**Supplied material:**
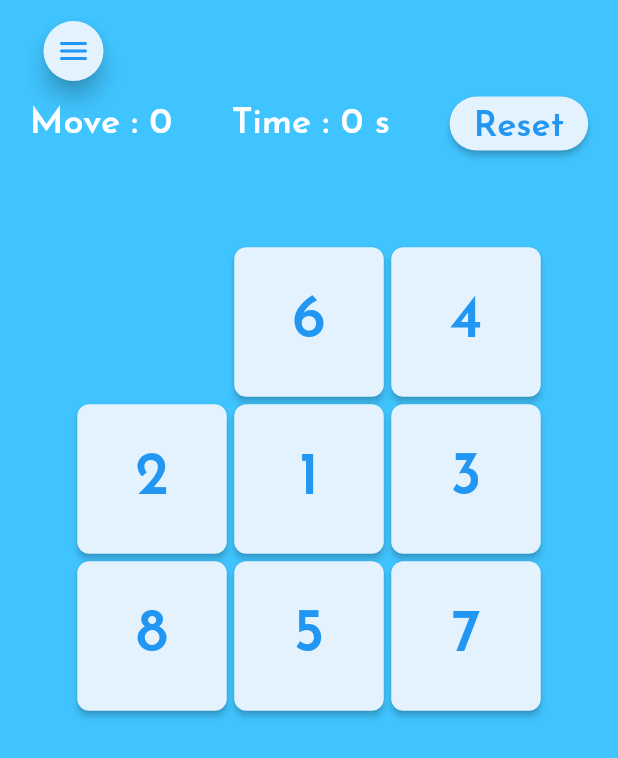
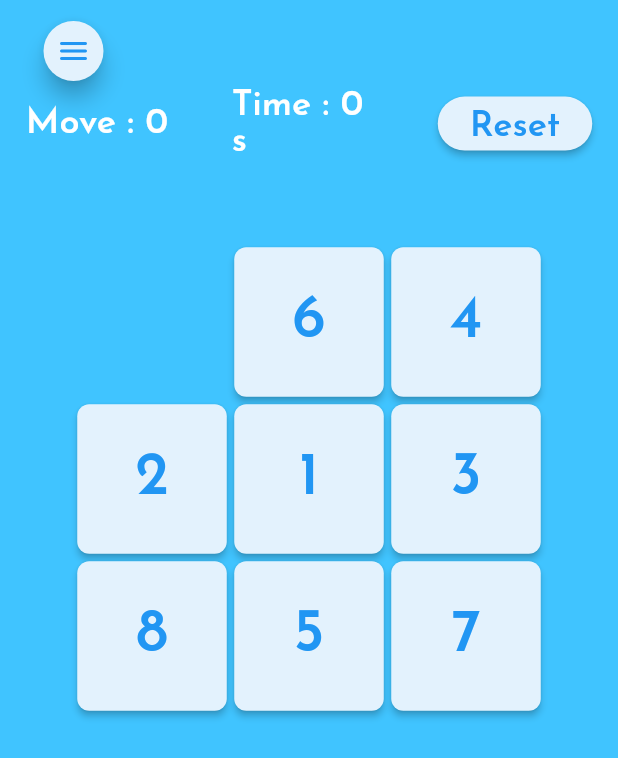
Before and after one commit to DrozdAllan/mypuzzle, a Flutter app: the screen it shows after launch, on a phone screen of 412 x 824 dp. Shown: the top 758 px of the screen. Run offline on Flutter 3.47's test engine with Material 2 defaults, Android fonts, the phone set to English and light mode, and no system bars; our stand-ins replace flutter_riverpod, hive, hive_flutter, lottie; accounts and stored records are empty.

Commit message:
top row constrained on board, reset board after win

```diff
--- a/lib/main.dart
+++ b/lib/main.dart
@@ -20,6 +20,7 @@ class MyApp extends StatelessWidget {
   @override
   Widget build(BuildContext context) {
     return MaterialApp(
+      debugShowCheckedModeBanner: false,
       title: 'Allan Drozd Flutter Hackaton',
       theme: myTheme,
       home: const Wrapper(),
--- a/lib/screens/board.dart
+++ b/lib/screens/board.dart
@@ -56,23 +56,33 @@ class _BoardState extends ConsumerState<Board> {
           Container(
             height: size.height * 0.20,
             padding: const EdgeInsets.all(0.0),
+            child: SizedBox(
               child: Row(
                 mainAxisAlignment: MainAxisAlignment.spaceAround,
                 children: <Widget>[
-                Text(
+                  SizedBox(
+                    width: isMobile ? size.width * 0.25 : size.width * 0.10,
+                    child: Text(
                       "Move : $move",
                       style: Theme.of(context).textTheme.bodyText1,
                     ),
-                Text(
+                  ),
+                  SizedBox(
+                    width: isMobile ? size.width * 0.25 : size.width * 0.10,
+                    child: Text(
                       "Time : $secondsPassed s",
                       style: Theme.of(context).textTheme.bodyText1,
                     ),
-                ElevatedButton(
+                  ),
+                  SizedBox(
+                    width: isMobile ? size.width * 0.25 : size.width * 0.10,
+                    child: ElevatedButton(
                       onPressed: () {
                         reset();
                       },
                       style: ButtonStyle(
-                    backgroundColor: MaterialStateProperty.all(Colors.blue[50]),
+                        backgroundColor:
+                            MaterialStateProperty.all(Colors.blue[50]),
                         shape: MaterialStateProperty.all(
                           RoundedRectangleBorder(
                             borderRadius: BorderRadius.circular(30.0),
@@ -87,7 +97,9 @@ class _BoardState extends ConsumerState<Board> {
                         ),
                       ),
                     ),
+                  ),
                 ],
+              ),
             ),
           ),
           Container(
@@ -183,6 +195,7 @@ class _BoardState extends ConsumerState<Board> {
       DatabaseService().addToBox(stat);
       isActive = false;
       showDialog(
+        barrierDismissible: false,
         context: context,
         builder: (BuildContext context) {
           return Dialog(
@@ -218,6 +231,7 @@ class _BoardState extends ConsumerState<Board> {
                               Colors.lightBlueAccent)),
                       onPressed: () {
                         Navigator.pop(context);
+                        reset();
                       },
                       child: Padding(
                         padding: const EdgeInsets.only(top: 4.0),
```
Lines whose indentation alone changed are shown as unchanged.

**Goal of the exercise:** The lines to copy are those in the records above containing the word "class".

**Solution to this task:**
@@ -20,6 +20,7 @@ class MyApp extends StatelessWidget {
@@ -56,23 +56,33 @@ class _BoardState extends ConsumerState<Board> {
@@ -87,7 +97,9 @@ class _BoardState extends ConsumerState<Board> {
@@ -183,6 +195,7 @@ class _BoardState extends ConsumerState<Board> {
@@ -218,6 +231,7 @@ class _BoardState extends ConsumerState<Board> {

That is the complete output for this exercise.